The unsung heroes and backbone of every vet hospital: The vet techs

Vet tech appreciation week 2022

(a.k.a. vet nurses)

Before we begin:

For the purposes of this story, the term "vet tech" includes registered vet techs (RVTs), non-registered assistants, and vet nurses, as they are called internationally.

When a pet recovers from an illness or injury, pet parents often thank and credit the vet for the recovery (as we should). 

But like nurses in human medicine, vet techs (or vet nurses) are often forgotten and left feeling unappreciated even though they also play a vital role.

1. They monitor and nurse patients

Vets have patients to see, clients to talk to, and surgeries to perform throughout the day, so they rely on vet techs to monitor patients around the clock.

2. They administer medications

Vets do the prescribing, but vet techs make sure the medications are given on time to hospitalized patients.

3. They treat patients

When the vet has a diagnosis, vet techs often carry out the treatments on the vet's direction.

4. They collect specimens for and run labs

Vet techs are responsible for collecting blood, urine, stool, and other samples for diagnostics as well as running labs.

5. They perform first aid and assist in emergencies

Vet techs help the vets by holding and restraining pets for and also providing treatment.

6. They assist with procedures

Vet techs prepare pets for and assist in procedures, x-rays, and surgeries.

7. They conduct initial assessments

Vet techs assess pets' conditions on intake and triage when there are multiple emergencies.

8. They educate pet parents

Vet techs answer pet parents' questions and pass on instructions from the vet about food, medications, and care.

Despite everything they do, vet techs often go unnoticed by pet owners, partly because much of their work is behind the scenes.

What they often do get is verbal abuse about things out of their control (like costs and wait times) when bringing pets back to their owners after treatment.

That combined with much lower pay and longer hours makes vet techs even more prone to anxiety, depression, burnout, and suicide than veterinarians.

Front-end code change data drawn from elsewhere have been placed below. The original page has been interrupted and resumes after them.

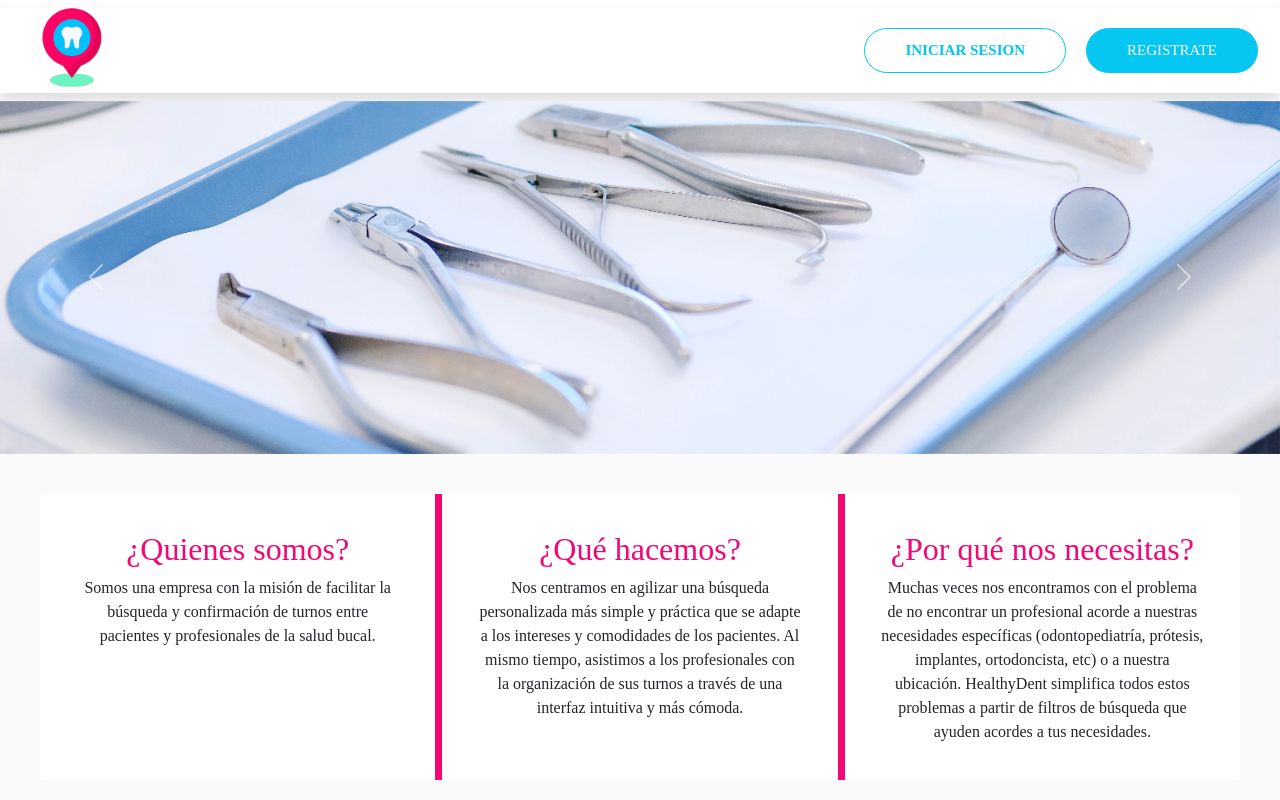
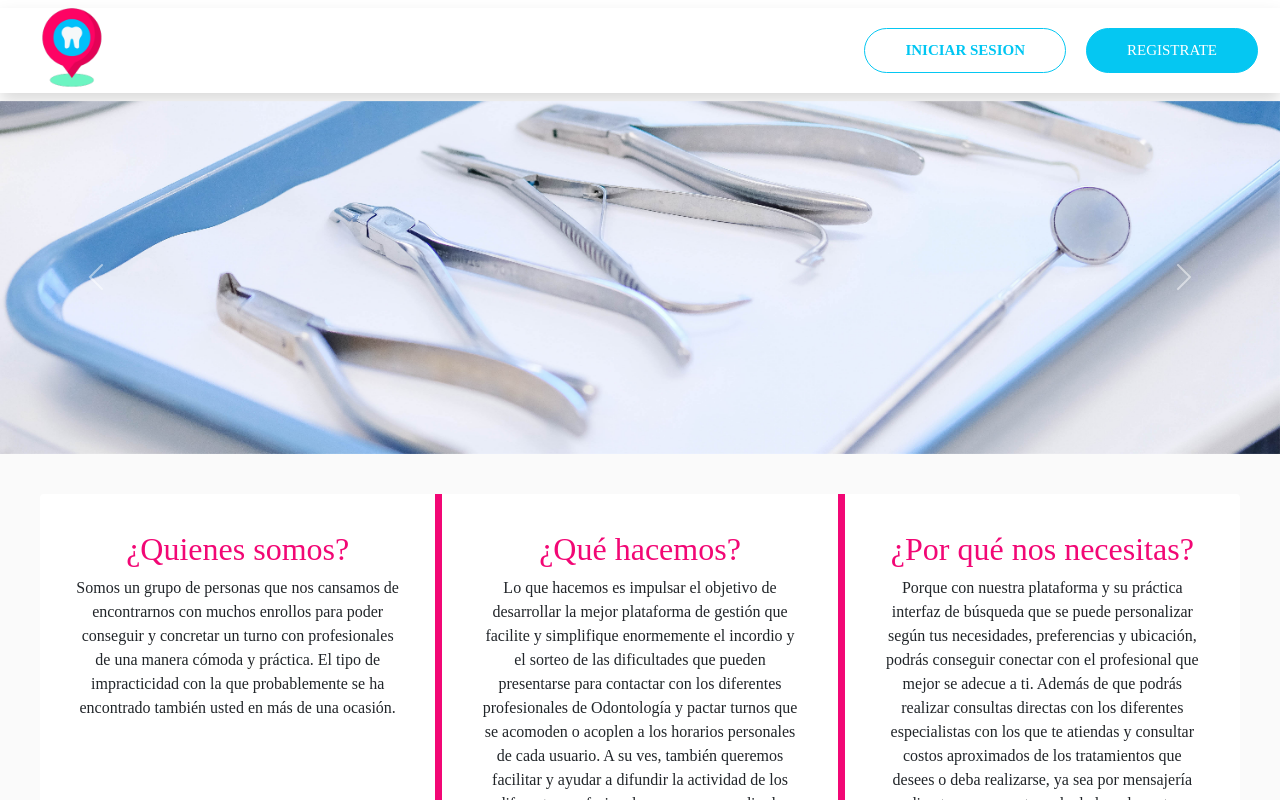
Before and after one commit to AgusRicardo/Healthy_Dent_Front-end, a React (Create React App) app in the folder client/: page / in a window 1280 px wide. Shown: the top 800 px of the page. Built offline with nearby package versions, Linux system fonts and the light colour scheme; a web font is replaced by a local one.

Commit message:
update text home

```diff
--- a/client/src/pages/home.js
+++ b/client/src/pages/home.js
@@ -75,9 +75,10 @@ export const Home = () => {
             <div className="card-body ">
               <h2 className="card-title title-acercade">¿Quienes somos?</h2>
               <p className="card-text">
-                Somos una empresa con la misión de facilitar la búsqueda y
+                {/* Somos una empresa con la misión de facilitar la búsqueda y
                 confirmación de turnos entre pacientes y profesionales de la
-                salud bucal.
+                salud bucal. */}
+                Somos un grupo de personas que nos cansamos de encontrarnos con muchos enrollos para poder conseguir y concretar un turno con profesionales de una manera cómoda y práctica. El tipo de impracticidad con la que probablemente se ha encontrado también usted en más de una ocasión.
               </p>
             </div>
           </div>
@@ -85,11 +86,13 @@ export const Home = () => {
             <div className="card-body ">
               <h2 className="card-title title-acercade">¿Qué hacemos?</h2>
               <p className="card-text">
-                Nos centramos en agilizar una búsqueda personalizada más simple
+                {/* Nos centramos en agilizar una búsqueda personalizada más simple
                 y práctica que se adapte a los intereses y comodidades de los
                 pacientes. Al mismo tiempo, asistimos a los profesionales con la
                 organización de sus turnos a través de una interfaz intuitiva y
-                más cómoda.
+                más cómoda. */}
+                Lo que hacemos es impulsar el objetivo de desarrollar la mejor plataforma de gestión que facilite y simplifique enormemente el incordio y el sorteo de las dificultades que pueden presentarse para contactar con los diferentes profesionales de Odontología y pactar turnos que se acomoden o acoplen a los horarios personales de cada usuario.
+                A su ves, también queremos facilitar y ayudar a difundir la actividad de los diferentes profesionales para que su radio de alcance aumente, mientras le ofrecemos un grupo de herramientas de gestión que facilitan y complementen su actividad.
               </p>
             </div>
           </div>
@@ -99,12 +102,13 @@ export const Home = () => {
                 ¿Por qué nos necesitas?
               </h2>
               <p className="card-text">
-                Muchas veces nos encontramos con el problema de no encontrar un
+                {/* Muchas veces nos encontramos con el problema de no encontrar un
                 profesional acorde a nuestras necesidades específicas
                 (odontopediatría, prótesis, implantes, ortodoncista, etc) o a
                 nuestra ubicación. HealthyDent simplifica todos estos problemas
                 a partir de filtros de búsqueda que ayuden acordes a tus
-                necesidades.
+                necesidades. */}
+                Porque con nuestra plataforma y su práctica interfaz de búsqueda que se puede personalizar según tus necesidades, preferencias y ubicación, podrás conseguir conectar con el profesional que mejor se adecue a ti. Además de que podrás realizar consultas directas con los diferentes especialistas con los que te atiendas y consultar costos aproximados de los tratamientos que desees o deba realizarse, ya sea por mensajería directa o con nuestra calculadora de costo estimados que esta a su disposición en nuestra plataforma.
               </p>
             </div>
           </div>
```
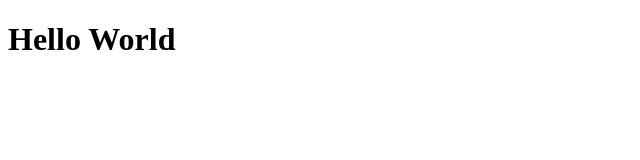
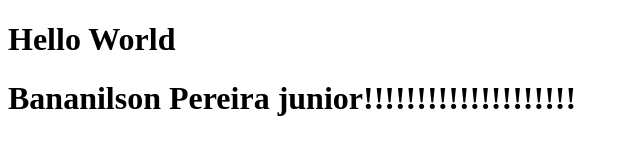
Before and after one commit to GabrielMiranda8/Oficina2Miranda, a plain HTML site: page index.html in a window 1280 px wide. Shown: the whole page, without its empty margins (0-640 px from the left). Drawn offline with Linux system fonts and the light colour scheme.

Commit message:
Update index.html

```diff
--- a/index.html
+++ b/index.html
@@ -7,6 +7,7 @@
 <body>
     <div id="container">
         <h1> Hello World</h1>
+        <h1>Bananilson Pereira junior!!!!!!!!!!!!!!!!!!!!</h1>
     </div>
 </body>
 </html>
```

So, next time you're at the vet, don't forget to say "thank you" to everyone for their part in your pet's care including the vet techs, assistants, and receptionists.